Men’s lifestyle retailer Imprint launched an iOS app in April and now more than half of transactions are made in it.

Matt Alexander was hesitant about launching an app.

The founder and CEO of startup web retailer knew most consumers don’t have the inclination to download a store app to their smartphones.

For Imprint, a nearly 3-year-old web-only retailer of men’s lifestyle products, such as apparel, furniture and coffee, Alexander wasn’t sure an app would work. But he decided to launch an app after seeing that more than 55% of Imprint’s web traffic stems from mobile devices and knowing how important mobile is to his target customer (men ages 26-34 living in metropolitan areas).
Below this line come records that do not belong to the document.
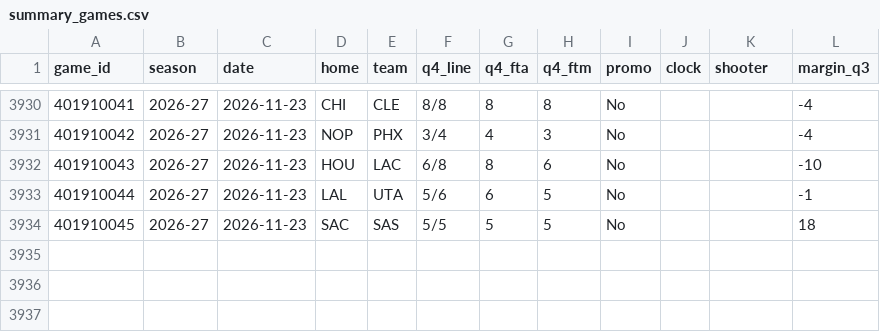
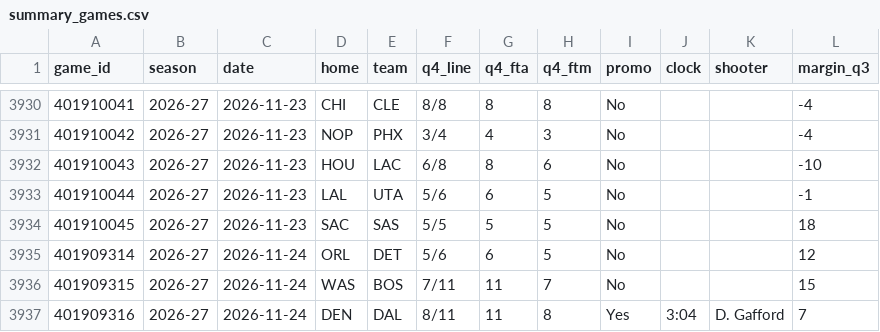
Before and after one commit to vchen007/vchen007.github.io, a CSV file: nba-ft-promo/data/summary_games.csv, drawn as a sheet; only a part is shown, gaps mark what is left out; the diff names each change by its address in the sheet, - before the commit and + after, or states it on an @@ line.

```diff
--- a/nba-ft-promo/data/summary_games.csv
+++ b/nba-ft-promo/data/summary_games.csv
+row 3935: 401909314 | 2026-27 | 2026-11-24 | ORL | DET | 5/6 | 6 | 5 | No |  |  | 12
+row 3936: 401909315 | 2026-27 | 2026-11-24 | WAS | BOS | 7/11 | 11 | 7 | No |  |  | 15
+row 3937: 401909316 | 2026-27 | 2026-11-24 | DEN | DAL | 8/11 | 11 | 8 | Yes | 3:04 | D. Gafford | 7
```
Also changed, not shown: nba-ft-promo/data/games.csv, nba-ft-promo/data/summary_matchups.csv, 16 other files.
It was a winner out of the gate. In the first month of launching the app last April, 79% of Imprint’s transactions were made in app, and the Dallas-based retailer attained profitability this summer, Alexander says, as the app helped generate a roughly five-fold increase in sales. While April’s level of app was not sustained, Imprint still received an average 57% of its orders from the app in the four months following its introduction. Alexander expects app sales to fluctuate as Imprint releases new collections. 

It took about six months to develop the app with software developer Oven Bits LLC. Alexander did not disclose the cost of the app. Oven Bits typically prices apps with an upfront cost, usually $100,000 and up—and then a monthly fee that fluctuates with the success of the app, says Dave Onkels, technical product manager at Oven Bits.


Imprint is what Alexander calls a “hybrid retailer” as it marries commerce and editorial content. Each month Imprint releases a new collection of about 10 or 20 men’s products. The retailer has a limited supply and typically sells out until its next collection release the following month. This scarcity aspect is important for Imprint because it engenders a sense of demand and expectation, Alexander says.

Imprint then displays the products with several large images and paragraphs describing each item. For example, for a pair of shorts Imprint recently sold, the description began, “Shorts are hit or miss. Many pairs on the market will make you look like a European schoolboy who’s gone through an unfortunate growth spurt. Some, though, can be flattering, comfortable, and possibly even maybe sometimes sophisticated. The Perf Scout Shorts fall in the latter category. …”

Imprint has raised about $2 million in funding, Alexander says. The company called itself Need when it was launched in November 2013, but as the retailer grew and expanded into 44 countries, Alexander decided it needed a less generic name. The company adopted the Imprint brand at the same time it launched the app in April.

Currently, the app has 65,000 downloads and Imprint has a total of about 434,000 users. Alexander says 63% of Imprint’s shoppers are repeat shoppers. In 2015, Imprint’s sales were in the hundreds of thousands of dollars. For 2016, the retailer is on track to do five or six times that, with sales into the millions, a growth rate that Alexander attributes to the new app.

Alexander says the app’s success is due to several factors: First, the retailer created a universal iOS app, meaning it works on both iPads and iPhones, a feature that makes it visible and downloaded by more consumers.


Apple Pay is also a huge driver for the app, as 93% of the app’s transactions are made via the mobile payment button. The payment method lets shoppers check out quickly and removes barriers, such as filling in multiple fields and waiting for pages to load, Alexander says.

Imprint also is careful about how often it emails consumers or sends push notifications. For example, the retailer typically only sends a marketing message when it debuts a new collection each month.

“People hate email from retailers and it’s one of the biggest pitfalls,” Alexander says. While Imprint does see a bump in traffic, conversion rate and revenue every time it sends an email, he says he doesn’t want to increase the number of emails Imprint sends because he believes the brand’s customer satisfaction rate will take a hit.

Imprint’s in-app customer service also contributes to the app’s success, Alexander says. A consumer can chat with any of Imprint’s four employees for help with an order or style advice. A shopper asks for advice on an outfit, such as, “What should I wear if I’m speaking at a conference?” and an Imprint employee sends back a link to products in the app. Such interaction almost always leads to a sale, Alexander says.

While the iOS app is a huge success for Imprint, an Android app is not a priority right now, Alexander says. A minimal amount of the retailer’s mobile web traffic stems from the operating system for Android devices, he says.